Some of the student-athletes at N.C. Central University are taking care of their responsibilities both in their respective sports and in the classroom.
“Our students are students first. We want them to understand we don’t take how they do academically lightly,” NCCU assistant athletic director Kwadjo Steele said.
According to Steele, the athletic department as a whole achieved a cumulative grade point average of 3.04 for the Fall semester. In all, 162 student-athletes earned a GPA of 3.0 or higher last semester, with 36 of them earning a 4.0.
Steele said the key to success for student-athletes is excellent time management skills, which is not always easy to master.
“You’re talking about people who may be the most tired folks on the planet. And then having to turn around and study, while also finding a social life,” Steele said. “It’s hard.”
For sophomore volleyball player Loren Johnson, a typical day in-season starts at 7 a.m. to get ready for practice from 8-11a.m.
After practice, she rushes to the cafeteria and hurries to eat a meal before class.
In between classes she has to return to the gym for team lift, and after that she walks across campus to attend her last class of the day.
Finally, she is able to fit in time to eat dinner and talk with her friends, but only for a little while because it’s now time to complete her homework.
At the end of the day she is exhausted. She showers, and hopefully gets enough sleep to repeat the same process another day.

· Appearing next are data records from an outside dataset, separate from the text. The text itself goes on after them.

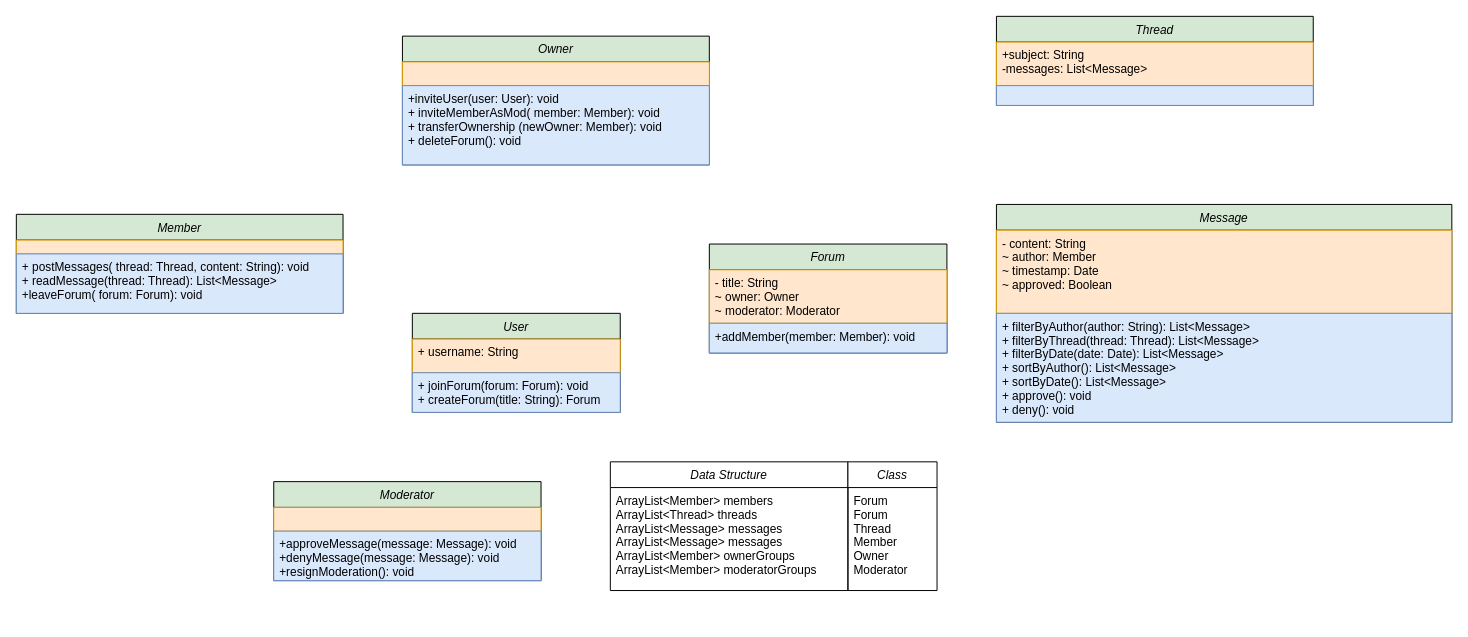
lilyqdp/UML keeps this draw.io diagram as Untitled Diagram.drawio. Above is the earlier version. Source tidied: cells renumbered, new cells numbered last; positions are measured from the earlier drawing's top-left corner, leaving out a move shared by most shapes. Both pictures are drawn from the tidied source at 99%, with x=0, y=0 at pixel (16, 16).
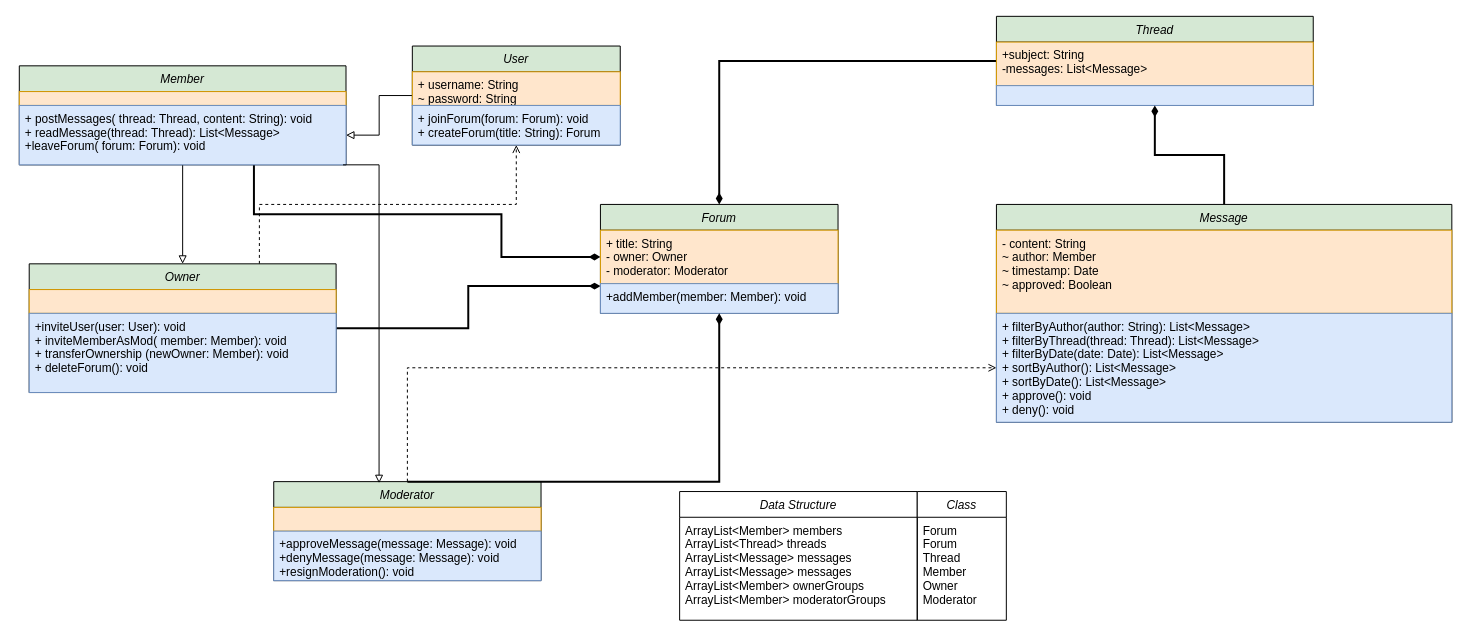
Above is the later version.

The change refers to these unchanged cells:
```xml
<mxCell id="7" value="+ postMessages( thread: Thread, content: String): void&#10;+ readMessage(thread: Thread): List&lt;Message&gt;&#10;+leaveForum( forum: Forum): void" style="text;align=left;verticalAlign=top;spacingLeft=4;spacingRight=4;overflow=hidden;points=[[0,0.5],[1,0.5]];portConstraint=eastwest;fillColor=#dae8fc;strokeColor=#6c8ebf;" parent="5" vertex="1">
  <mxGeometry y="40" width="330" height="60" as="geometry" />
</mxCell>
<mxCell id="14" value="Thread" style="swimlane;fontStyle=2;align=center;verticalAlign=top;horizontal=1;startSize=26;rounded=0;shadow=0;strokeWidth=1;fillColor=#d5e8d4;strokeColor=default;" parent="1" vertex="1">
  <mxGeometry x="990" width="320" height="90" as="geometry" />
</mxCell>
<mxCell id="17" value="Message" style="swimlane;fontStyle=2;align=center;verticalAlign=top;horizontal=1;startSize=26;rounded=0;shadow=0;strokeWidth=1;fillColor=#d5e8d4;strokeColor=default;" parent="1" vertex="1">
  <mxGeometry x="990" y="190" width="460" height="220" as="geometry" />
</mxCell>
<mxCell id="19" value="+ filterByAuthor(author: String): List&lt;Message&gt;&#10;+ filterByThread(thread: Thread): List&lt;Message&gt;&#10;+ filterByDate(date: Date): List&lt;Message&gt;&#10;+ sortByAuthor(): List&lt;Message&gt;&#10;+ sortByDate(): List&lt;Message&gt;&#10;+ approve(): void&#10;+ deny(): void" style="text;align=left;verticalAlign=top;spacingLeft=4;spacingRight=4;overflow=hidden;points=[[0,0.5],[1,0.5]];portConstraint=eastwest;fillColor=#dae8fc;strokeColor=#6c8ebf;" parent="17" vertex="1">
  <mxGeometry y="110" width="460" height="110" as="geometry" />
</mxCell>
<mxCell id="21" value="Moderator" style="swimlane;fontStyle=2;align=center;verticalAlign=top;horizontal=1;startSize=26;rounded=0;shadow=0;strokeWidth=1;fillColor=#d5e8d4;strokeColor=default;" parent="1" vertex="1">
  <mxGeometry x="260" y="470" width="270" height="100" as="geometry" />
</mxCell>
```

The edit, as a diff of the source:
```diff
@@
+    <mxCell id="28" style="edgeStyle=orthogonalEdgeStyle;rounded=0;jettySize=auto;html=1;endArrow=block;endFill=0;" parent="1" edge="1" source="2" target="7">
+      <mxGeometry relative="1" as="geometry" />
+    </mxCell>
     <mxCell id="2" value="User" style="swimlane;fontStyle=2;align=center;verticalAlign=top;horizontal=1;startSize=26;rounded=0;shadow=0;strokeWidth=1;fillColor=#d5e8d4;strokeColor=default;" parent="1" vertex="1">
-      <mxGeometry x="400" y="300" width="210" height="100" as="geometry" />
+      <mxGeometry x="400" y="30" width="210" height="100" as="geometry" />
     </mxCell>
-    <mxCell id="3" value="+ username: String" style="text;align=left;verticalAlign=top;spacingLeft=4;spacingRight=4;overflow=hidden;fillColor=#ffe6cc;strokeColor=#d79b00;" parent="2" vertex="1">
+    <mxCell id="3" value="+ username: String&#10;~ password: String&#10;" style="text;align=left;verticalAlign=top;spacingLeft=4;spacingRight=4;overflow=hidden;fillColor=#ffe6cc;strokeColor=#d79b00;" parent="2" vertex="1">
       <mxGeometry y="26" width="210" height="34" as="geometry" />
     </mxCell>
@@
+    <mxCell id="29" style="edgeStyle=orthogonalEdgeStyle;rounded=0;jettySize=auto;html=1;entryX=0.5;entryY=0;entryDx=0;entryDy=0;endArrow=block;endFill=0;" parent="1" edge="1" source="5" target="8">
+      <mxGeometry relative="1" as="geometry" />
+    </mxCell>
+    <mxCell id="30" style="edgeStyle=orthogonalEdgeStyle;rounded=0;jettySize=auto;html=1;entryX=0;entryY=0.5;entryDx=0;entryDy=0;endArrow=diamondThin;endFill=1;strokeWidth=2;" parent="1" edge="1" source="5" target="12">
+      <mxGeometry relative="1" as="geometry">
+        <Array as="points">
+          <mxPoint x="240" y="200" />
+          <mxPoint x="490" y="200" />
+          <mxPoint x="490" y="243" />
+        </Array>
+      </mxGeometry>
+    </mxCell>
     <mxCell id="5" value="Member" style="swimlane;fontStyle=2;align=center;verticalAlign=top;horizontal=1;startSize=26;rounded=0;shadow=0;strokeWidth=1;fillColor=#d5e8d4;strokeColor=default;" parent="1" vertex="1">
-      <mxGeometry y="200" width="330" height="100" as="geometry" />
+      <mxGeometry x="3" y="50" width="330" height="100" as="geometry" />
     </mxCell>
@@
+    <mxCell id="31" style="edgeStyle=orthogonalEdgeStyle;rounded=0;jettySize=auto;html=1;entryX=0;entryY=0.75;entryDx=0;entryDy=0;endArrow=diamondThin;endFill=1;strokeWidth=2;" parent="1" edge="1" source="8" target="11">
+      <mxGeometry relative="1" as="geometry" />
+    </mxCell>
+    <mxCell id="32" style="edgeStyle=orthogonalEdgeStyle;rounded=0;jettySize=auto;html=1;entryX=0.5;entryY=1;entryDx=0;entryDy=0;exitX=0.75;exitY=0;exitDx=0;exitDy=0;endArrow=open;endFill=0;dashed=1;" parent="1" edge="1" source="8" target="2">
+      <mxGeometry relative="1" as="geometry" />
+    </mxCell>
     <mxCell id="8" value="Owner" style="swimlane;fontStyle=2;align=center;verticalAlign=top;horizontal=1;startSize=26;rounded=0;shadow=0;strokeWidth=1;fillColor=#d5e8d4;strokeColor=default;" parent="1" vertex="1">
-      <mxGeometry x="390" y="20" width="310" height="130" as="geometry" />
+      <mxGeometry x="13" y="250" width="310" height="130" as="geometry" />
     </mxCell>
@@
     <mxCell id="11" value="Forum" style="swimlane;fontStyle=2;align=center;verticalAlign=top;horizontal=1;startSize=26;rounded=0;shadow=0;strokeWidth=1;fillColor=#d5e8d4;strokeColor=default;" parent="1" vertex="1">
-      <mxGeometry x="700" y="230" width="240" height="110" as="geometry" />
+      <mxGeometry x="590" y="190" width="240" height="110" as="geometry" />
     </mxCell>
-    <mxCell id="12" value="- title: String&#10;~ owner: Owner&#10;~ moderator: Moderator" style="text;align=left;verticalAlign=top;spacingLeft=4;spacingRight=4;overflow=hidden;points=[[0,0.5],[1,0.5]];portConstraint=eastwest;fillColor=#ffe6cc;strokeColor=#d79b00;" parent="11" vertex="1">
+    <mxCell id="12" value="+ title: String&#10;- owner: Owner&#10;- moderator: Moderator" style="text;align=left;verticalAlign=top;spacingLeft=4;spacingRight=4;overflow=hidden;points=[[0,0.5],[1,0.5]];portConstraint=eastwest;fillColor=#ffe6cc;strokeColor=#d79b00;" parent="11" vertex="1">
       <mxGeometry y="26" width="240" height="54" as="geometry" />
     </mxCell>
@@
+    <mxCell id="33" style="edgeStyle=orthogonalEdgeStyle;rounded=0;jettySize=auto;html=1;entryX=0.5;entryY=0;entryDx=0;entryDy=0;endArrow=diamondThin;endFill=1;strokeWidth=2;" parent="1" edge="1" source="14" target="11">
+      <mxGeometry relative="1" as="geometry" />
+    </mxCell>
@@
+    <mxCell id="34" style="edgeStyle=orthogonalEdgeStyle;rounded=0;jettySize=auto;html=1;entryX=0.5;entryY=1;entryDx=0;entryDy=0;endArrow=diamondThin;endFill=1;strokeWidth=2;" parent="1" edge="1" source="17" target="14">
+      <mxGeometry relative="1" as="geometry" />
+    </mxCell>
@@
+    <mxCell id="35" style="edgeStyle=orthogonalEdgeStyle;rounded=0;jettySize=auto;html=1;entryX=0;entryY=0.5;entryDx=0;entryDy=0;endArrow=open;startFill=0;dashed=1;endFill=0;" parent="1" edge="1" source="21" target="19">
+      <mxGeometry relative="1" as="geometry" />
+    </mxCell>
@@
     <mxCell id="24" value="Data Structure" style="swimlane;fontStyle=2;align=center;verticalAlign=top;horizontal=1;startSize=26;rounded=0;shadow=0;strokeWidth=1;" parent="1" vertex="1">
-      <mxGeometry x="600" y="450" width="240" height="130" as="geometry" />
+      <mxGeometry x="670" y="480" width="240" height="130" as="geometry" />
     </mxCell>
@@
     <mxCell id="26" value="Class" style="swimlane;fontStyle=2;align=center;verticalAlign=top;horizontal=1;startSize=26;rounded=0;shadow=0;strokeWidth=1;" parent="1" vertex="1">
-      <mxGeometry x="840" y="450" width="90" height="130" as="geometry" />
+      <mxGeometry x="910" y="480" width="90" height="130" as="geometry" />
     </mxCell>
@@
+    <mxCell id="36" style="edgeStyle=orthogonalEdgeStyle;rounded=0;orthogonalLoop=1;jettySize=auto;html=1;entryX=0.394;entryY=-0.067;entryDx=0;entryDy=0;entryPerimeter=0;endArrow=block;endFill=0;" parent="1" edge="1">
+      <mxGeometry relative="1" as="geometry">
+        <mxPoint x="330" y="150" as="sourcePoint" />
+        <mxPoint x="366.4" y="471.6" as="targetPoint" />
+        <Array as="points">
+          <mxPoint x="333" y="150" />
+          <mxPoint x="366" y="150" />
+        </Array>
+      </mxGeometry>
+    </mxCell>
+    <mxCell id="37" style="edgeStyle=orthogonalEdgeStyle;rounded=0;jettySize=auto;html=1;entryX=0.5;entryY=1;entryDx=0;entryDy=0;endArrow=diamondThin;endFill=1;strokeWidth=2;" parent="1" edge="1" target="11">
+      <mxGeometry relative="1" as="geometry">
+        <mxPoint x="395" y="470" as="sourcePoint" />
+        <Array as="points">
+          <mxPoint x="395" y="470" />
+          <mxPoint x="710" y="470" />
+        </Array>
+      </mxGeometry>
+    </mxCell>
```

“The life of a student-athlete is not for the weak,” Johnson said.
“You have to be sure you have great time management skills, and communicate with your coaches and professors because you’re going to have a lot of conflicts with traveling and practice times. You just gotta find what works for you.”
Athletics don’t just swallow up a student’s time, they can also wear students down mentally.
“I feel like the most challenging part of being a student-athlete is not only time management, but finding the motivation to keep going with your work and practices,” Johnson’s teammate Kennedy Clark added. “Personally, I get burned out mid-season, so I just find it hard to find motivation to keep doing what I’m supposed to be doing.”
The transition from high school to collegiate athletics can be difficult, and many factors may go into an individual’s decision to continue playing in college.
“Senior year [of high school] I found people that were able to guide me through the process of going to the next step, and I felt that I was good enough to play in college,” freshman tennis player Naresh Bharathy said. “So I thought, why not just take the chance?”
According to Bharathy the biggest change when going from high school to college is the lack of adult supervision in college and how it can be difficult to maintain positive habits with so much freedom.
“There’s not really anyone looking after you,” Bharathy explained. “I think you kind of have to hold yourself accountable.”
Student-athletes with a GPA of 3.0 got some hard earned recognition at halftime in February at NCCU’s home basketball game against Coppin State University.
“It’s important to inform and celebrate,” Steele said. “We want our fans and the community to know what great people they are in the classroom and on the court or field.”
Steele said that he and his staff are “lucky” to have the opportunity to meet and work with a lot of talented students who also bring success to the university in their respective sports.
He added that it’s not always realistic to ask students to give 100 percent on the field and in the classroom, yet NCCU student-athletes are proving it can be done at an impressive rate.